It would be a big undertaking and I couldn’t do it alone, but I think we would all be blessed by service in our worship service or even instead of our worship service.

My church has recently begun the process of dreaming about what kind of church we want to be and what we want to do.  I’m encouraged that something along the lines of what I am mentioning here is also on the hearts of others in my church.

What do you think? Has anyone else ever done this in their church?

I’ve made it about me

Nursing affords me a lot of time to read, and frequently what I read are blogs.  One blog I’ve been introduced to has really got me thinking about how I bring the Kingdom of God to others, especially this one about interacting with the poor.

Right now, my audience for the Kingdom of God is one.

My one

I show him love with frequent diaper changes, long nursing sessions, and silly faces.  Some days, my audience of one is enough, but then I realize there is a whole world out there – full of somebody else’s “one.”

Taking care of Henry, Ted, and my house is good, but I know that this insular existence is not what God has in mind for me.  He wants me to reach out and be kind, be friends with people unlike me.

And that is where it stops for me – the knowing, but not the doing.  I am fortunate to live in a diverse neighborhood, a neighborhood we chose because we could get to know people who live much differently than we do.  But here we are, 6 months later, and we’ve only met the affluent couple who own their house (they are very nice).  I don’t know anyone in either of the apartment complexes across the street.  Now, you might say, “Give yourself a break!  You just had a baby.  You’ve been adjusting.”  Well, I am still adjusting and will always be adjusting, so I don’t think that is a good excuse any more.
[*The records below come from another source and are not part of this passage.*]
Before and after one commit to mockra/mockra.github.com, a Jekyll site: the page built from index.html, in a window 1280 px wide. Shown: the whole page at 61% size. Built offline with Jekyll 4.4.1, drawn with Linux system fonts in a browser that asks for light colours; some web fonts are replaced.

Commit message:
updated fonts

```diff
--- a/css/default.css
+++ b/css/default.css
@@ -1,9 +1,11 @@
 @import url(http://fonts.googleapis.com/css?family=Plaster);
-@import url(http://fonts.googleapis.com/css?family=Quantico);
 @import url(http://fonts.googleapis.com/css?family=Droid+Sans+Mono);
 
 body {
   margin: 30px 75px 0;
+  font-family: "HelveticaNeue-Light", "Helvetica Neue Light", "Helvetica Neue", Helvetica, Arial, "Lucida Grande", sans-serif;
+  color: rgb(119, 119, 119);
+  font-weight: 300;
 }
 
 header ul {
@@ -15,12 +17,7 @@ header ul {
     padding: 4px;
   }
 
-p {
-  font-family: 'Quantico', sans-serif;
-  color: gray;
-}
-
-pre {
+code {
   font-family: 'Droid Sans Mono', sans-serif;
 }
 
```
I just don’t know where to start.

For a while, I searched online to find places where I can use my gifts conveniently with the plus one of a baby.  But after reading Jessica’s blog, I’ve realized that I need to cultivate a life of “interruptibility.”  A life made vulnerable to new relationships and the needs of those people, not something I was necessarily planning to give.
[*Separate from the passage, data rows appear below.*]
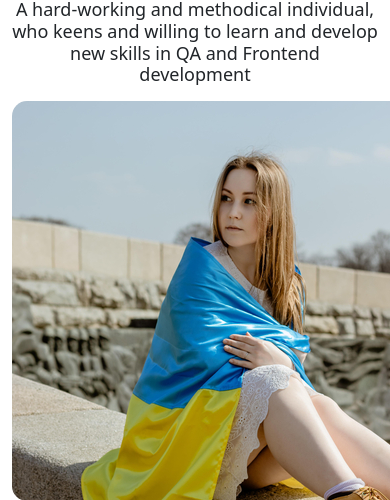
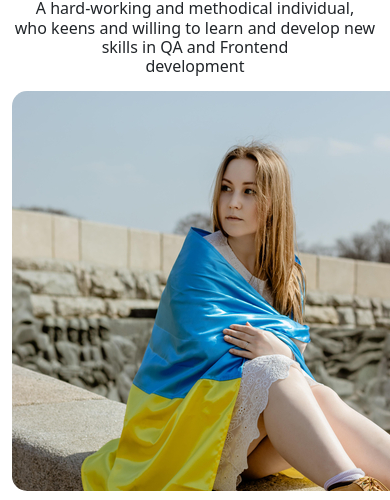
Before and after one commit to presdesarcasme/portfolio-shecodes, a plain HTML site: page index.html in a window 390 px wide. Shown: the part 223-723 px from the top of the page. Drawn offline with nearby package versions, Linux system fonts and the light colour scheme; a web font is replaced by a local one.

Commit message:
Updated index for mobile mood

```diff
--- a/styles.css
+++ b/styles.css
@@ -1,3 +1,12 @@
+@media only screen and (max-width: 600px) {
+  .introduction {
+    font-size: 16px;
+  }
+
+  .myphoto {
+    max-width: 400px;
+  }
+}
 h1 {
   font-family: "Sedgwick Ave Display", cursive;
   font-size: 52px;
```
Yet, I sometimes hope I can join a very organized, very regimented effort to help others.  Something that can be done on the first Saturday of the month that doesn’t require much of my time or cause me any heartache.  Something that still keeps me separate from others, safe in my little world where my biggest concern is laundry.  Something that doesn’t require me to involve my heart in the lives of others.  I like things planned and organized, something to make me feel like I’m doing something to help others.  And I think that’s the problem.  I don’t really want to help the poor.  I want to feel like I am.
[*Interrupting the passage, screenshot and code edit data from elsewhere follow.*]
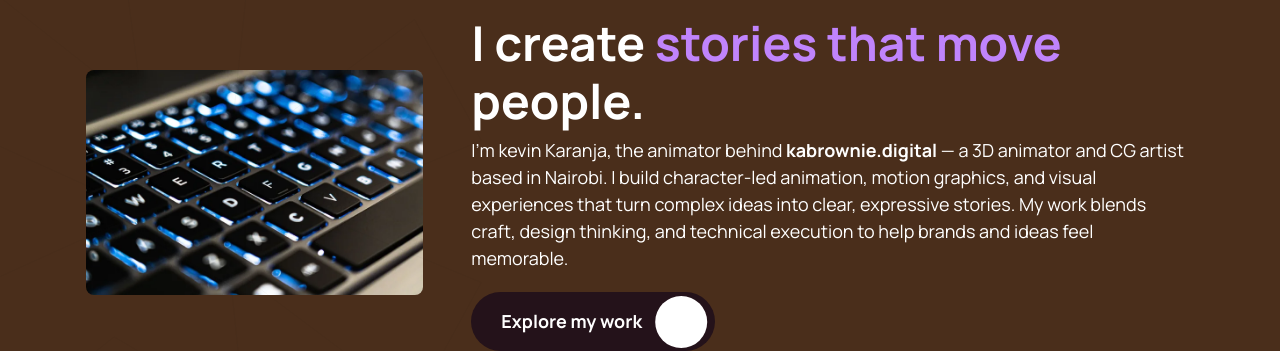
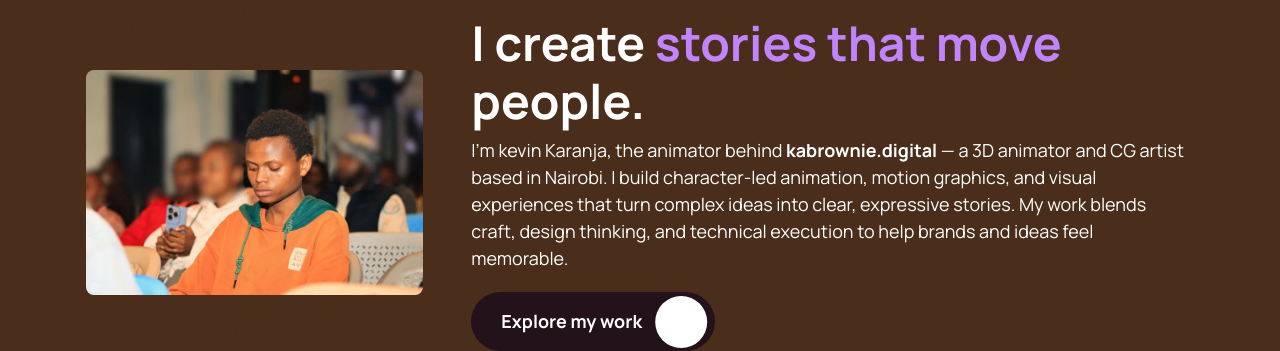
Before and after one commit to kabrownie/kabrownie.github.io, a plain HTML site: page index.html in a window 1280 px wide. Shown: the part 834-1185 px from the top of the page. Drawn offline with nearby package versions, Linux system fonts and the light colour scheme; no server answers; some icons are missing.

Commit message:
Refactor code structure for improved readability and maintainability

```diff
--- a/index.html
+++ b/index.html
@@ -203,7 +203,7 @@
             <div class="container">
                 <div class="row align-items-center g-5">
                     <div class="col-lg-5 col-xl-4" data-aos="fade-right" data-aos-delay="100" data-aos-duration="1000">
-                        <img src="assets/images/about/about-img-768.webp" srcset="assets/images/about/about-img-768.webp 768w, assets/images/about/about-img.webp 2400w" sizes="(min-width: 1200px) 380px, (min-width: 992px) 42vw, 100vw" alt="Portrait of the animator behind kabrownie.digital" class="img-fluid rounded-2" width="2400" height="1600" loading="lazy" decoding="async">
+                        <img src="assets/images/about/me.png" srcset="assets/images/about/me-768.webp 768w, assets/images/about/me.png 3709w" sizes="(min-width: 1200px) 380px, (min-width: 992px) 42vw, 100vw" alt="Portrait of the animator behind kabrownie.digital" class="img-fluid rounded-2" width="3709" height="2473" loading="lazy" decoding="async">
                     </div>
                     <div class="col-lg-7 col-xl-8">
                         <div class="d-flex flex-column gap-6">
```
Also changed, not shown: assets/images/about/me-768.webp (added).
Believe me, I was very disturbed to learn that this is the truth.  But it is. True.  My desire to help the poor is about me and not them.  It is about “should do” and not “want to do.”  It is about pride and not love.

So, how do I make it about love?

For me, making a relationship with someone, being kind to them, being their friend and allowing them to be mine is probably the best way to make it not about me.  But then, my introverted little self thinks, “I can’t just go talk to someone and introduce myself into their lives.” And I hear a whisper from God, saying, “Exactly.  You can’t do that, but I can.”

I’m still afraid and have no plan.  But maybe that’s exactly as it should be.

List # 4 Sunday Morning Rituals

  1. Waking up to the early alarm and deciding, in bed, will it be early or late service?
  2. Listening to my Fave Church Music playlist
  3. Dancing to my favorite song of the bunch, “Christ is Risen,” by Matt Maher
  4. Both of us asking each other if we’ve written the check for that week’s contribution (it takes both of us to remember)
  5. Barely getting out of the house on time
  6. Listening to the Peter Gunn theme on our way to church in the car
  7. One of us exclaiming, “We’re on a mission from God” in an awful Chicago/Dan Akroyd accent
  8. Listening to “Soul Man”
  9. Then “She Caught the Katy”
  10. Thinking about when one of our future children rides to church with another family after a sleepover and asks, “Why don’t you guys listen to Peter Gunn on the way to church?”
  11. Walking to the very front, even though we’re always at least 5 minutes late, cause that’s just how we roll.